A story is ultimately not what happens in the writer’s mind that makes her or him write down a series of words. Rather, it is what a given series of words causes to happen in the reader’s. It is only by seriously examining the things we can’t make happen in the reader’s mind that we begin to gain fine control over what we can. For example, there is no way, with words, to make a reader see the color red, but we can make the reader remember the color. ~ Samuel R Delany, About Writing
We want to believe in people. The human mind is exceptionally good at creating characters where there are none. Anthropomorphic personification is a natural, extraordinary power. As Delany says, ‘any two facts and a single pronoun’ start to build a character in the mind. The trick is to make that character memorable, make them real and present. This has little – if anything – to do with appearance. It’s all about the setting of the mind, to go back to last week’s lesson, and the exhibited behaviour of the character.
Physical / Psychological Veracity
From casual observation of the people around us, there are certain things we expect to go together – hunched shoulders and shyness, for example. If your characters stand out from those expectations too strongly, and you don’t explain why – don’t make it believable that they look and behave in such a way – then they won’t feel real to the reader.

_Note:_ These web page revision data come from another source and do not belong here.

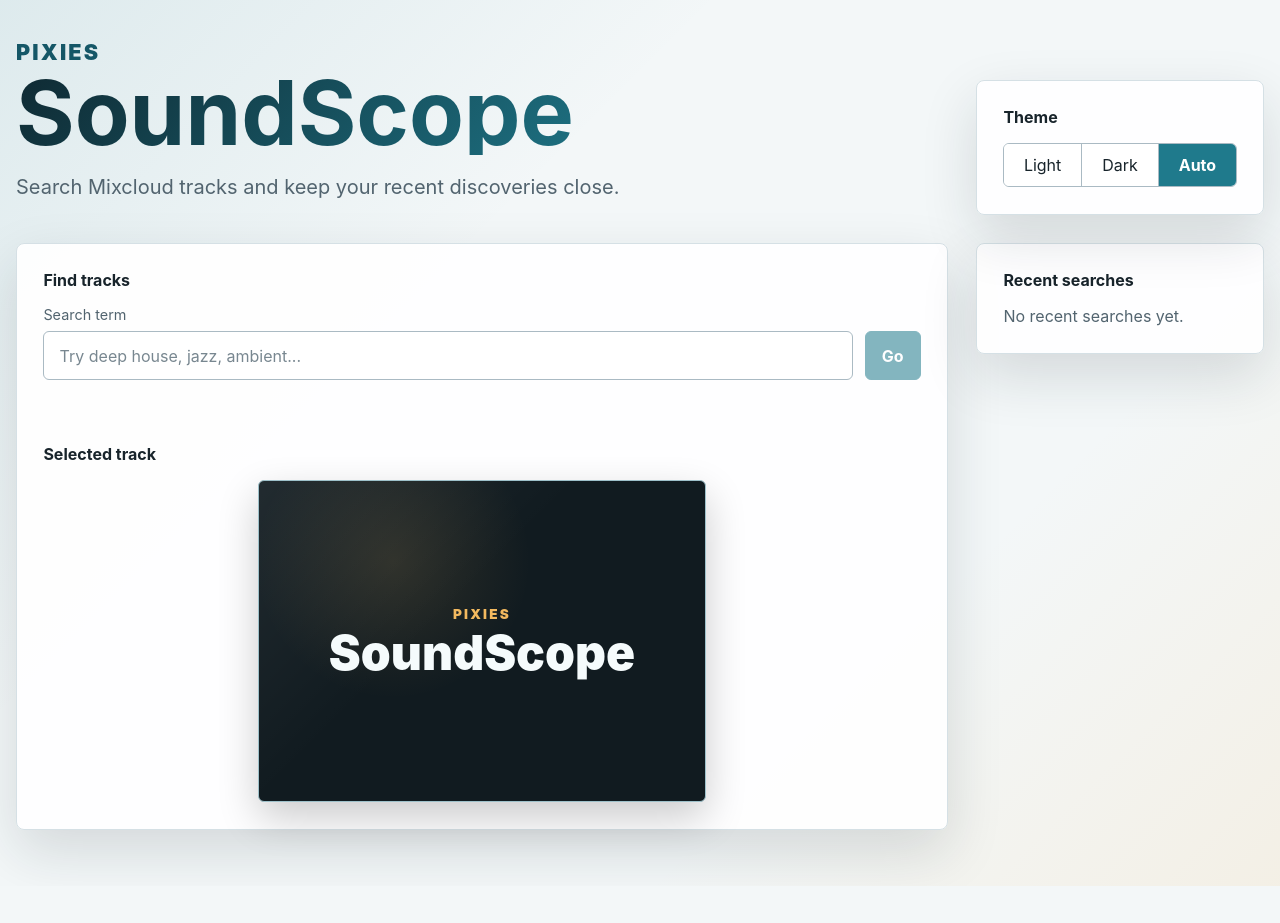
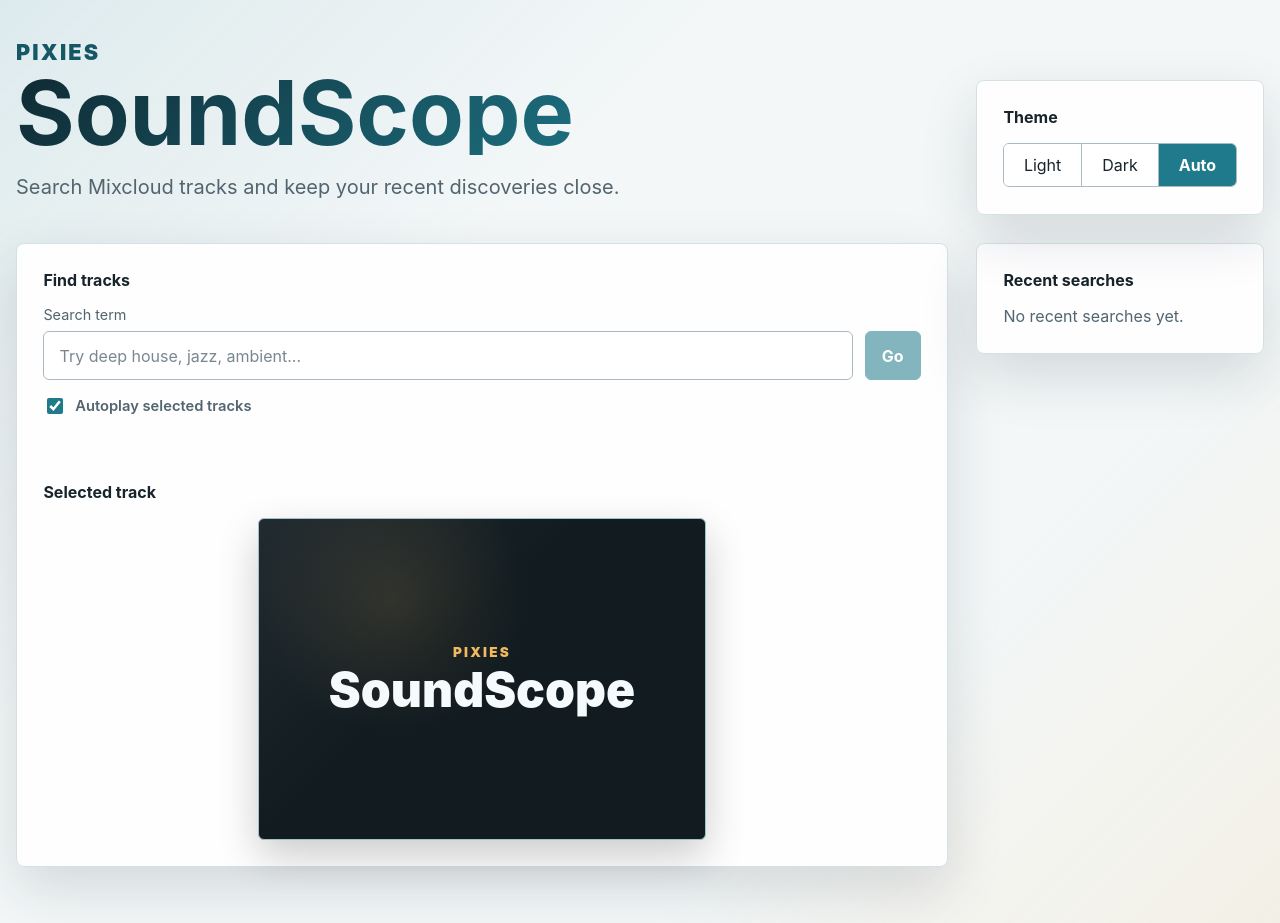
Before and after one commit to OfekItzhaki/pixies-soundscope, a React (Vite) app: page / in a window 1280 px wide. Before the commit the page ends 886 px from the top, so only its background shows below. Built offline with nearby package versions, Linux system fonts and the light colour scheme.

Commit message:
feat: add persistent autoplay preference

```diff
--- a/src/components/SearchContainer.tsx
+++ b/src/components/SearchContainer.tsx
@@ -4,6 +4,7 @@ import type { ChangeEvent, FormEvent, ReactElement } from 'react';
 import type { Track } from '../api/types';
 import { useSearchState } from '../state/useSearchState';
 import { debounce } from '../utils/debounce';
+import { getStringItem, setStringItem } from '../utils/storage';
 import { ImageContainer, type SelectionAnimation } from './ImageContainer';
 import { PaginationControls } from './PaginationControls';
 import { ResultsGrid } from './ResultsGrid';
@@ -11,6 +12,7 @@ import { ResultsList } from './ResultsList';
 
 const SEARCH_DEBOUNCE_MS = 300;
 const RECENT_SEARCH_STABILITY_MS = 5000;
+const AUTOPLAY_SELECTION_STORAGE_KEY = 'pixies-soundscope:autoplay-selection';
 
 export function SearchContainer(): ReactElement {
   const { state, actions } = useSearchState();
@@ -19,6 +21,9 @@ export function SearchContainer(): ReactElement {
   const animationIdRef = useRef(0);
   const [selectionAnimation, setSelectionAnimation] = useState<SelectionAnimation | undefined>();
   const [visiblePlayerTrackId, setVisiblePlayerTrackId] = useState<string | undefined>();
+  const [autoplaySelection, setAutoplaySelection] = useState<boolean>(
+    () => getStringItem(AUTOPLAY_SELECTION_STORAGE_KEY, 'enabled') !== 'disabled',
+  );
   const hasCompletedEmptySearch =
     !state.loading &&
     !state.error &&
@@ -65,7 +70,7 @@ export function SearchContainer(): ReactElement {
 
     if (!targetElement) {
       actions.selectTrack(track);
-      setVisiblePlayerTrackId(track.id);
+      setVisiblePlayerTrackId(autoplaySelection ? track.id : undefined);
       return;
     }
 
@@ -76,6 +81,11 @@ export function SearchContainer(): ReactElement {
       from: sourceElement.getBoundingClientRect(),
       to: targetElement.getBoundingClientRect(),
     });
+  };
+
+  const handleAutoplaySelectionChange = (enabled: boolean): void => {
+    setAutoplaySelection(enabled);
+    setStringItem(AUTOPLAY_SELECTION_STORAGE_KEY, enabled ? 'enabled' : 'disabled');
   };
 
   return (
@@ -100,6 +110,14 @@ export function SearchContainer(): ReactElement {
             Go
           </button>
         </div>
+        <label className="autoplay-toggle">
+          <input
+            type="checkbox"
+            checked={autoplaySelection}
+            onChange={(event) => handleAutoplaySelectionChange(event.target.checked)}
+          />
+          <span>Autoplay selected tracks</span>
+        </label>
       </form>
 
       <div id="search-status" className="status-region" aria-live="polite" aria-atomic="true">
@@ -134,7 +152,7 @@ export function SearchContainer(): ReactElement {
         }
         onAnimationComplete={(track) => {
           actions.selectTrack(track);
-          setVisiblePlayerTrackId(track.id);
+          setVisiblePlayerTrackId(autoplaySelection ? track.id : undefined);
           setSelectionAnimation(undefined);
           window.requestAnimationFrame(() => selectedTrackButtonRef.current?.focus());
         }}
--- a/src/index.css
+++ b/src/index.css
@@ -280,6 +280,22 @@ input:focus-visible {
 .search-row button:not(:disabled):hover {
   border-color: var(--color-accent-dark);
   background: var(--color-accent-dark);
+}
+
+.autoplay-toggle {
+  display: inline-flex;
+  gap: 0.55rem;
+  align-items: center;
+  margin-top: 0.9rem;
+  color: var(--color-muted);
+  font-size: 0.92rem;
+  font-weight: 600;
+}
+
+.autoplay-toggle input {
+  width: 1rem;
+  height: 1rem;
+  accent-color: var(--color-accent);
 }
 
 .status-message {
```
Also changed, not shown: 1 other file (tests, documents, lock files or other folders).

Delany makes the point that the list of character traits that make up a heroic figure are pretty rare, so it takes a lot of work and thought to make the fictional hero believable. To some extent this depends on the story and the genre, but I do think it holds an element of truth. It also suggests why the Reluctant Hero trope is so strong – someone willing to dive straight into situations that require a hero is so unusual as to be unbelievable.
Purposeful, Habitual, Gratuitous
These are the types of behaviour that people exhibit, according to Delany. Things they mean to do, things they always do, and things they do because they can. Each one is very revealing of personality, by showing rather than telling. If your character does all three, it helps realise them more fully as a person. That said, the more detail you go into, the more your character starts to sound like everyone else (to paraphrase Oscar Wilde). You need to allow the reader space to fill in the details and make the characters uniquely real to them.
There is nothing so beautiful as that which does not exist. ~ Paul Valery
Context and Contrast
One technique for bringing a character to life is via another character. How do their contemporaries see them? This can be used to show what is the cultural norm, barely remarked upon by those who are used to it, and what is unusual. It can also provide a viewpoint for the character which the reader is still able to disagree with. In real life, we don’t like people because we are told we should; we judge them on their behaviour and draw our own conclusions. That freedom can be very powerful in making the character on the page seem real.
It also provides a very natural way to reveal a character. Rather than dumping an impression all at once, we can get to know one character as someone else does. That then can let the reader apply an improved understanding to earlier passages, changing their impressions with a type of psychological reverse-engineering.